Future predictions are usually vague. It is not the case with Jonathan Auerbach and Phyllis Wan’s analysis of the expected urban skyline by 2050. They predict(1) the prevalence and nature of skyscrapers in the year 2050 if present trends continue, regarding tall buildings as “random exceedances” over a threshold and using extreme value analysis to characterise their profile.
Skyscraper construction has increased at a remarkably steady rate. The number of skyscrapers exceeding 150 meters and 40 floors has risen eight percent each year since 1950. If this trend continues, 41,000 skyscrapers will surpass 150 meters and 40 floors, an increase of 8% a year, far outpacing the expected urban population growth of 2% a year.
The tallest skyscraper has doubled in height since 1950, yet the height increase of the typical tall skyscraper is not statistically significant. In fact, the same statistical distribution describes the heights of skyscrapers exceeding 225 meters since 1950. Tallest skyscrapers are increasing not because skyscrapers are getting taller but because more buildings are being constructed and thus more buildings are eligible to be the tallest. Assuming the same distribution of skyscraper heights continues to hold:
- The probability a new building will exceed the current tallest building, the Burj Khalifa (828 meters), is estimated to be nearly 100 percent.
- The probability that a new building will exceed the Jeddah Tower (1,000 meters), scheduled to open in 2020, is 77 percent.
- The probability that a new building will exceed one mile is 9 percent.
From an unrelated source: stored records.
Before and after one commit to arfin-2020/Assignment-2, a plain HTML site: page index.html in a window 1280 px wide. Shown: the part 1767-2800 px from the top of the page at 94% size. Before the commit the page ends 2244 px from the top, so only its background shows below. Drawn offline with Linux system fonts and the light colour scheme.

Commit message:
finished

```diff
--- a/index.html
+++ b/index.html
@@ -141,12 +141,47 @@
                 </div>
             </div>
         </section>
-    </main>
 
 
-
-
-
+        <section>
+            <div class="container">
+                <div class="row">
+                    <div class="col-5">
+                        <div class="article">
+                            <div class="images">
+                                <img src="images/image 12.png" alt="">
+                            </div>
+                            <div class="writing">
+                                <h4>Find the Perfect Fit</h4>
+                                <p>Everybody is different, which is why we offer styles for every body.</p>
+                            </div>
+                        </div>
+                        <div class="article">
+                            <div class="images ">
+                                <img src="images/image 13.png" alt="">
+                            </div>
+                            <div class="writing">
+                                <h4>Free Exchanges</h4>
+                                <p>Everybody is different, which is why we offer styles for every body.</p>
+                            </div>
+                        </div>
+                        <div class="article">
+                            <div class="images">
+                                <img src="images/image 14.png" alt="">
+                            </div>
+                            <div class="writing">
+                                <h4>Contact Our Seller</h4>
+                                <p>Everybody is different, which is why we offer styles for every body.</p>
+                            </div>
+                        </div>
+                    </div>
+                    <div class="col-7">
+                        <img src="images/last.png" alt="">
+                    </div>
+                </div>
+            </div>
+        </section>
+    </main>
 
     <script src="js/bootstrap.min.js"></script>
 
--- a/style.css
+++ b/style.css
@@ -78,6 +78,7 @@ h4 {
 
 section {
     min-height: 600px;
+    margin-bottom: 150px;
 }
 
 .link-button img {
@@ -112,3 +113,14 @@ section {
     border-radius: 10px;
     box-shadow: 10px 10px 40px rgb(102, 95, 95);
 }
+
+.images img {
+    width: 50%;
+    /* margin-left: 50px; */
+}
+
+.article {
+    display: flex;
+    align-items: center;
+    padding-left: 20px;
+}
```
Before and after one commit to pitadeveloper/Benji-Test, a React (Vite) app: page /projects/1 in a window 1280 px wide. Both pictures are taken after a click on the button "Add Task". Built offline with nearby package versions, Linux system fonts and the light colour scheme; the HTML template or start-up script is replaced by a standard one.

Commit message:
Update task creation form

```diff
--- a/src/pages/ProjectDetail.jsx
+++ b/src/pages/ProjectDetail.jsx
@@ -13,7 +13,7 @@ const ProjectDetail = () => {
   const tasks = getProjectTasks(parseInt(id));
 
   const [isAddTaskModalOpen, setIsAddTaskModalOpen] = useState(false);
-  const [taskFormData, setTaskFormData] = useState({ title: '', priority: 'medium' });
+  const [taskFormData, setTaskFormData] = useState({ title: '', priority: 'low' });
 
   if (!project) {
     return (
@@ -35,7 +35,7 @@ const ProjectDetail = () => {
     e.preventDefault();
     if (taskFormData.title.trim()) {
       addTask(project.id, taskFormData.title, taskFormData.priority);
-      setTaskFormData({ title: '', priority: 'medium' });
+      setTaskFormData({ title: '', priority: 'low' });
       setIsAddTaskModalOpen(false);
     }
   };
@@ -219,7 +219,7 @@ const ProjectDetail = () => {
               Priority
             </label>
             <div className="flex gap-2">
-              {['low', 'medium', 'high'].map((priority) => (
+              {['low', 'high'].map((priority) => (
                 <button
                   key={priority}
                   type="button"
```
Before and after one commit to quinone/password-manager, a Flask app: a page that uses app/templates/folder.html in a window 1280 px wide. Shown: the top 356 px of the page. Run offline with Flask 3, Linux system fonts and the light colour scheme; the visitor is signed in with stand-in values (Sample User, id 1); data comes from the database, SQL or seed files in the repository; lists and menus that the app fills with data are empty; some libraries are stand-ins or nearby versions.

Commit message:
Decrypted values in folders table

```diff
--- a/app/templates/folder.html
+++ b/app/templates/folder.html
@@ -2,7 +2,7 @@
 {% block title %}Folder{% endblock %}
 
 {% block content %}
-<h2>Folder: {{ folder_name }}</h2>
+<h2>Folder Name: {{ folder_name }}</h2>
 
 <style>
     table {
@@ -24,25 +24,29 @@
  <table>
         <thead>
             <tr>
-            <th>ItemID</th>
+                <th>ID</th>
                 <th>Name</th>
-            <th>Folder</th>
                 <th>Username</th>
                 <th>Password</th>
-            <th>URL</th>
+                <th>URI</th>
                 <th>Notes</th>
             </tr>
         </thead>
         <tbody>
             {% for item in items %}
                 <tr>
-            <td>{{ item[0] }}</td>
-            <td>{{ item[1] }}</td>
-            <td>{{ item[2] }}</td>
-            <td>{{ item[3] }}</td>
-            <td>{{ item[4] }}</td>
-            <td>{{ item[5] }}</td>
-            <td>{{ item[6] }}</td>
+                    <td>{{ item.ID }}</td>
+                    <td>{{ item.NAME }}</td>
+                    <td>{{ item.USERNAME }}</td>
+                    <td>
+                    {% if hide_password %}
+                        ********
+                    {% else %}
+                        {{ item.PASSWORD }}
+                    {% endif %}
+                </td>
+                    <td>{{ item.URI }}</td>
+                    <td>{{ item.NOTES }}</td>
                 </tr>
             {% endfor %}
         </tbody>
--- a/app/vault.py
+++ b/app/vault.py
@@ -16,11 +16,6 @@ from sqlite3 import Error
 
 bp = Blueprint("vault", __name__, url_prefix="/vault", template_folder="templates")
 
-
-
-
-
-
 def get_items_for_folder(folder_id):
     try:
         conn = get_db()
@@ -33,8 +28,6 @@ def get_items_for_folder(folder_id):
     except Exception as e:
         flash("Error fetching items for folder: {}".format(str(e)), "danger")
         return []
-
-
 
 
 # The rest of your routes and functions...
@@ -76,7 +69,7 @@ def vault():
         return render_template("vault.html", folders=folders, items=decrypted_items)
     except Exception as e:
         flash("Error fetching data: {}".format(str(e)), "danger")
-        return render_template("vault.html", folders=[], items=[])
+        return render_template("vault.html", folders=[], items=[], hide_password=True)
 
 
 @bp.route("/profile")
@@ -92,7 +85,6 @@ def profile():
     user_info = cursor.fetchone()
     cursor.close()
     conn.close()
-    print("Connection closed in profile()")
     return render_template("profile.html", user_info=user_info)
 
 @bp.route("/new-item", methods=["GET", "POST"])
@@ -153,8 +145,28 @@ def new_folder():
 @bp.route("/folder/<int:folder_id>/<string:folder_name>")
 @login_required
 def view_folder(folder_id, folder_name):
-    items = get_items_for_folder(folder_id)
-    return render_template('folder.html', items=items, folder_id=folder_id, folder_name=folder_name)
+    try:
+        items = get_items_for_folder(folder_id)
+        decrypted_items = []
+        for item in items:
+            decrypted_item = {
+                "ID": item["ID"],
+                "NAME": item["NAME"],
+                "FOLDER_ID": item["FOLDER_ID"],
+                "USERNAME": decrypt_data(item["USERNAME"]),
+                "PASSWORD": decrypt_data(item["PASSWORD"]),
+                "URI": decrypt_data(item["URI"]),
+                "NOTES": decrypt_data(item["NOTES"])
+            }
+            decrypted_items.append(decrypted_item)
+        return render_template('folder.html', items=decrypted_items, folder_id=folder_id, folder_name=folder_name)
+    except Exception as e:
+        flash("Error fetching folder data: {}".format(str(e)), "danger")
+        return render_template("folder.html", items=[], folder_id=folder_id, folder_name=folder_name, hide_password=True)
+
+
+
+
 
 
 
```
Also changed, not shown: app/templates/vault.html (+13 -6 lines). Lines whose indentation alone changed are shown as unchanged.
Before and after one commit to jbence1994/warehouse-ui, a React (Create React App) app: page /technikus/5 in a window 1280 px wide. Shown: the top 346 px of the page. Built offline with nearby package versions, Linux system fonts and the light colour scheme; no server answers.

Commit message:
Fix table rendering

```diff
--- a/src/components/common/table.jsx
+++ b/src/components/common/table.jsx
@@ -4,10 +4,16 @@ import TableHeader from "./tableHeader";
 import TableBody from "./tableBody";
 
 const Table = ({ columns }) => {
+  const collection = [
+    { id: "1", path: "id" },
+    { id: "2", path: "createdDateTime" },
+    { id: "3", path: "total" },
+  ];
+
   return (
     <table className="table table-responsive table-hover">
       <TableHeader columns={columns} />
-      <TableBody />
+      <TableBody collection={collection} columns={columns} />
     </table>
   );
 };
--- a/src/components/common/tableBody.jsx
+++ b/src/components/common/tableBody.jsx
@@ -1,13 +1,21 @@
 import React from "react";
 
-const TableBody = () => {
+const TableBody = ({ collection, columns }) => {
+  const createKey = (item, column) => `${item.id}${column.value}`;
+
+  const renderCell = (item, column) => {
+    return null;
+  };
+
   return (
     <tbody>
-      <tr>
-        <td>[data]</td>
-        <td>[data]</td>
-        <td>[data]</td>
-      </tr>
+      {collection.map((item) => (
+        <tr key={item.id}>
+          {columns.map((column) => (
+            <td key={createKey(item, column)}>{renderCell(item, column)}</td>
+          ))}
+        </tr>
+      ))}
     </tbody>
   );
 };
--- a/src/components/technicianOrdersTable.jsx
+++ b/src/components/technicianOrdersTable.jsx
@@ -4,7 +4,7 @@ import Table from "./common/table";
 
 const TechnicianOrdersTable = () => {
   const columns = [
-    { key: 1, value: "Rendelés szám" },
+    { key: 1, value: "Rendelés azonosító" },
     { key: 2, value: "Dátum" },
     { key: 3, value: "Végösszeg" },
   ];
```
If a mile-high skyscraper is constructed, we predict it will hold fewer occupants than many mile-highs currently designed. We predict roughly three-quarters the number of floors of the Mile-High Tower, two-thirds of Next Tokyo’s Sky Mile Tower, and half the floors of Frank Lloyd Wright’s The Illinois—three prominent plans of the mile-high skyscraper vision. However, we anticipate the relationship between floor and height will vary considerably across cities.